Top of Provided records

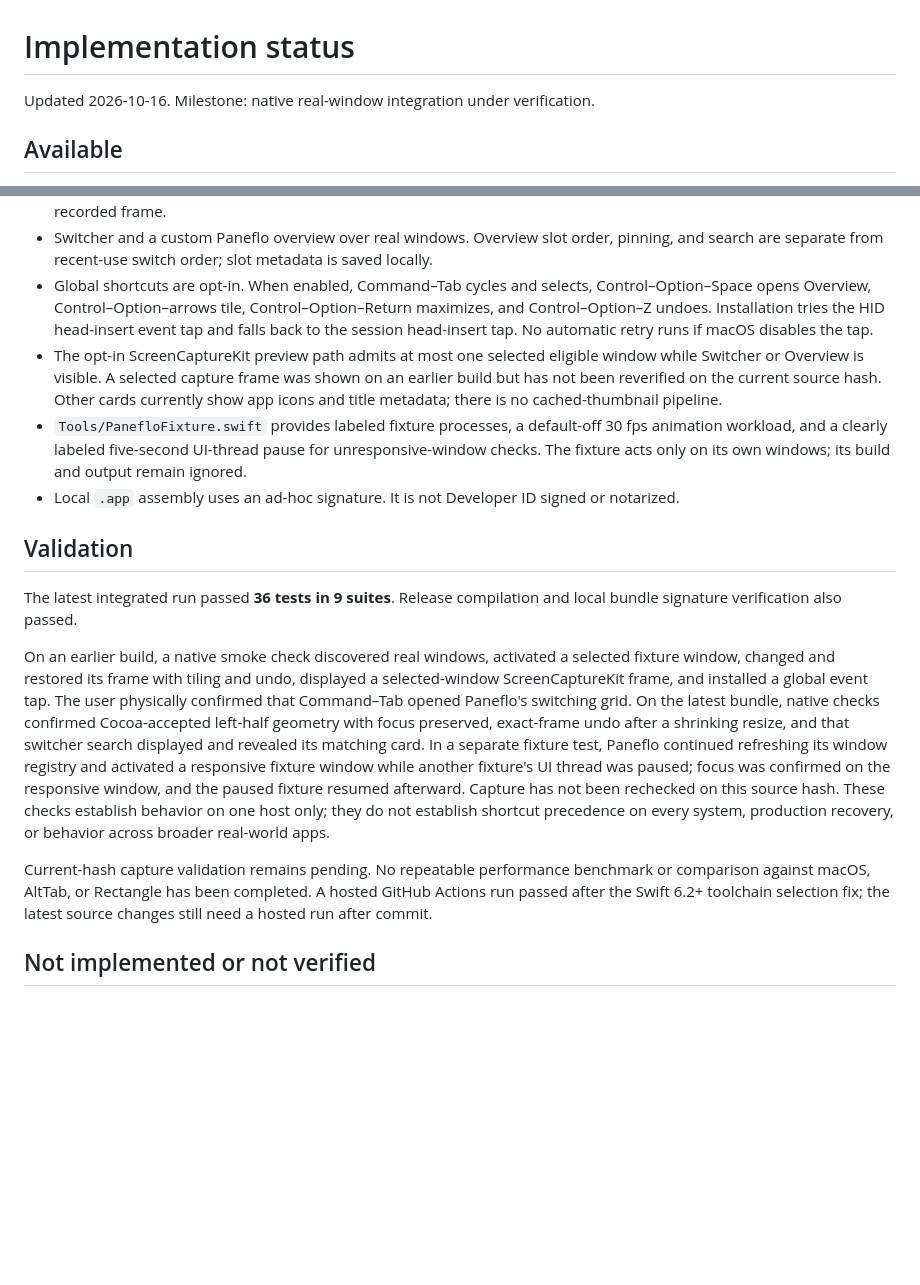
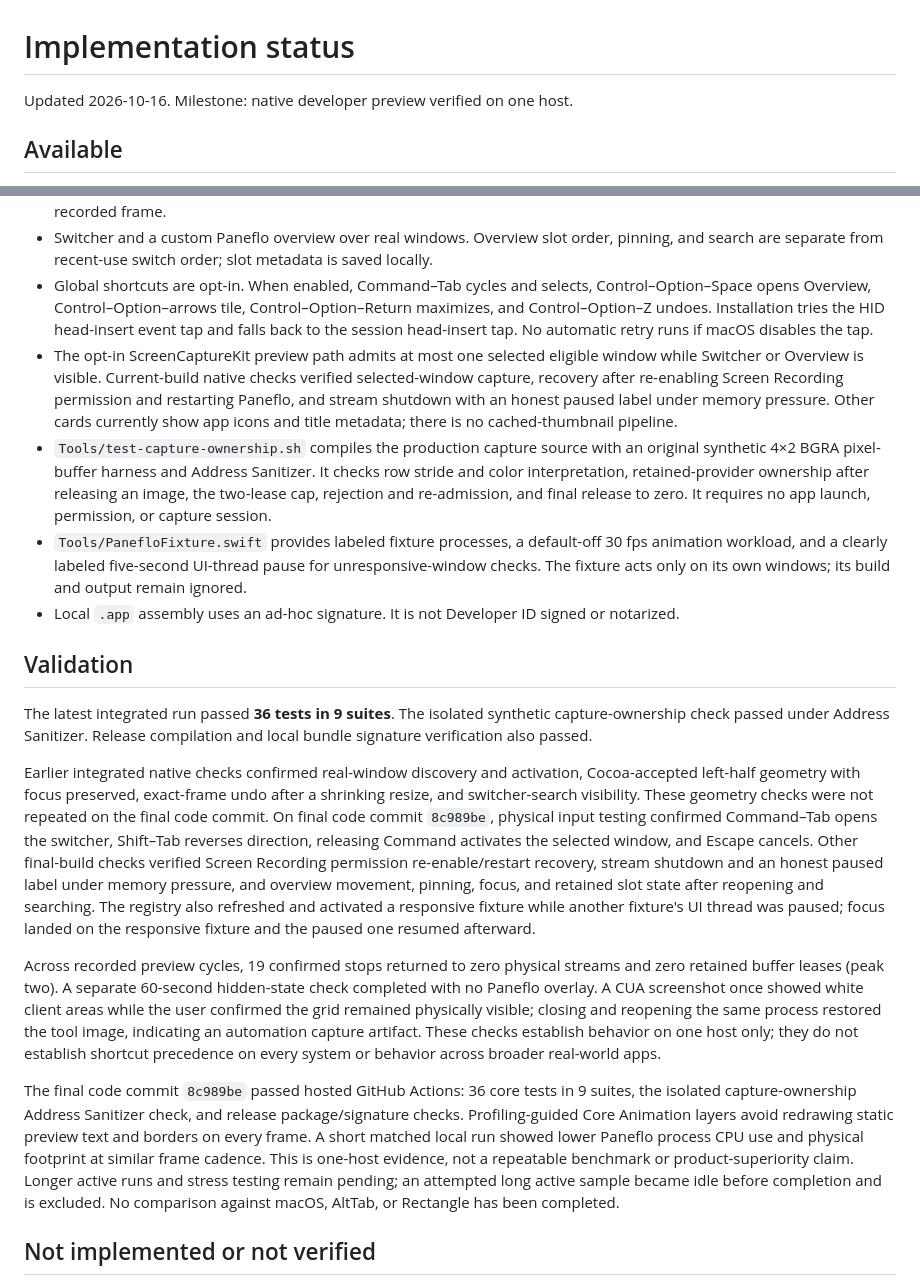
Before and after one commit to Jenish-Shobhit/Paneflo, a Markdown page: docs/status.md, 2 parts joined by grey strips. Rendered like a GitHub page; blank space fills up the shorter version.

```diff
--- a/docs/status.md
+++ b/docs/status.md
@@ -1,6 +1,6 @@
 # Implementation status
 
-Updated 2026-10-16. Milestone: native real-window integration under verification.
+Updated 2026-10-16. Milestone: native developer preview verified on one host.
 
 ## Available
 
@@ -9,17 +9,20 @@ Updated 2026-10-16. Milestone: native real-window integration under verification
 - Real-window activation and geometry placement for half-screen and maximize layouts. Native testing confirmed the left-half placement was accepted by Cocoa with focus preserved, and undo after a shrinking resize restored the exact recorded frame.
 - Switcher and a custom Paneflo overview over real windows. Overview slot order, pinning, and search are separate from recent-use switch order; slot metadata is saved locally.
 - Global shortcuts are opt-in. When enabled, Command–Tab cycles and selects, Control–Option–Space opens Overview, Control–Option–arrows tile, Control–Option–Return maximizes, and Control–Option–Z undoes. Installation tries the HID head-insert event tap and falls back to the session head-insert tap. No automatic retry runs if macOS disables the tap.
-- The opt-in ScreenCaptureKit preview path admits at most one selected eligible window while Switcher or Overview is visible. A selected capture frame was shown on an earlier build but has not been reverified on the current source hash. Other cards currently show app icons and title metadata; there is no cached-thumbnail pipeline.
+- The opt-in ScreenCaptureKit preview path admits at most one selected eligible window while Switcher or Overview is visible. Current-build native checks verified selected-window capture, recovery after re-enabling Screen Recording permission and restarting Paneflo, and stream shutdown with an honest paused label under memory pressure. Other cards currently show app icons and title metadata; there is no cached-thumbnail pipeline.
+- `Tools/test-capture-ownership.sh` compiles the production capture source with an original synthetic 4×2 BGRA pixel-buffer harness and Address Sanitizer. It checks row stride and color interpretation, retained-provider ownership after releasing an image, the two-lease cap, rejection and re-admission, and final release to zero. It requires no app launch, permission, or capture session.
 - `Tools/PanefloFixture.swift` provides labeled fixture processes, a default-off 30 fps animation workload, and a clearly labeled five-second UI-thread pause for unresponsive-window checks. The fixture acts only on its own windows; its build and output remain ignored.
 - Local `.app` assembly uses an ad-hoc signature. It is not Developer ID signed or notarized.
 
 ## Validation
 
-The latest integrated run passed **36 tests in 9 suites**. Release compilation and local bundle signature verification also passed.
+The latest integrated run passed **36 tests in 9 suites**. The isolated synthetic capture-ownership check passed under Address Sanitizer. Release compilation and local bundle signature verification also passed.
 
-On an earlier build, a native smoke check discovered real windows, activated a selected fixture window, changed and restored its frame with tiling and undo, displayed a selected-window ScreenCaptureKit frame, and installed a global event tap. The user physically confirmed that Command–Tab opened Paneflo's switching grid. On the latest bundle, native checks confirmed Cocoa-accepted left-half geometry with focus preserved, exact-frame undo after a shrinking resize, and that switcher search displayed and revealed its matching card. In a separate fixture test, Paneflo continued refreshing its window registry and activated a responsive fixture window while another fixture's UI thread was paused; focus was confirmed on the responsive window, and the paused fixture resumed afterward. Capture has not been rechecked on this source hash. These checks establish behavior on one host only; they do not establish shortcut precedence on every system, production recovery, or behavior across broader real-world apps.
+Earlier integrated native checks confirmed real-window discovery and activation, Cocoa-accepted left-half geometry with focus preserved, exact-frame undo after a shrinking resize, and switcher-search visibility. These geometry checks were not repeated on the final code commit. On final code commit `8c989be`, physical input testing confirmed Command–Tab opens the switcher, Shift–Tab reverses direction, releasing Command activates the selected window, and Escape cancels. Other final-build checks verified Screen Recording permission re-enable/restart recovery, stream shutdown and an honest paused label under memory pressure, and overview movement, pinning, focus, and retained slot state after reopening and searching. The registry also refreshed and activated a responsive fixture while another fixture's UI thread was paused; focus landed on the responsive fixture and the paused one resumed afterward.
 
-Current-hash capture validation remains pending. No repeatable performance benchmark or comparison against macOS, AltTab, or Rectangle has been completed. A hosted GitHub Actions run passed after the Swift 6.2+ toolchain selection fix; the latest source changes still need a hosted run after commit.
+Across recorded preview cycles, 19 confirmed stops returned to zero physical streams and zero retained buffer leases (peak two). A separate 60-second hidden-state check completed with no Paneflo overlay. A CUA screenshot once showed white client areas while the user confirmed the grid remained physically visible; closing and reopening the same process restored the tool image, indicating an automation capture artifact. These checks establish behavior on one host only; they do not establish shortcut precedence on every system or behavior across broader real-world apps.
+
+The final code commit `8c989be` passed hosted GitHub Actions: 36 core tests in 9 suites, the isolated capture-ownership Address Sanitizer check, and release package/signature checks. Profiling-guided Core Animation layers avoid redrawing static preview text and borders on every frame. A short matched local run showed lower Paneflo process CPU use and physical footprint at similar frame cadence. This is one-host evidence, not a repeatable benchmark or product-superiority claim. Longer active runs and stress testing remain pending; an attempted long active sample became idle before completion and is excluded. No comparison against macOS, AltTab, or Rectangle has been completed.
 
 ## Not implemented or not verified
 
```
Also changed, not shown: README.md (+3 -11 lines).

Bottom of Provided records

=== What needs to be done ===
Search the entries for "suites" and copy each matching line.

=== Expected answer ===
-The latest integrated run passed **36 tests in 9 suites**. Release compilation and local bundle signature verification also passed.
+The latest integrated run passed **36 tests in 9 suites**. The isolated synthetic capture-ownership check passed under Address Sanitizer. Release compilation and local bundle signature verification also passed.
+The final code commit `8c989be` passed hosted GitHub Actions: 36 core tests in 9 suites, the isolated capture-ownership Address Sanitizer check, and release package/signature checks. Profiling-guided Core Animation layers avoid redrawing static preview text and borders on every frame. A short matched local run showed lower Paneflo process CPU use and physical footprint at similar frame cadence. This is one-host evidence, not a repeatable benchmark or product-superiority claim. Longer active runs and stress testing remain pending; an attempted long active sample became idle before completion and is excluded. No comparison against macOS, AltTab, or Rectangle has been completed.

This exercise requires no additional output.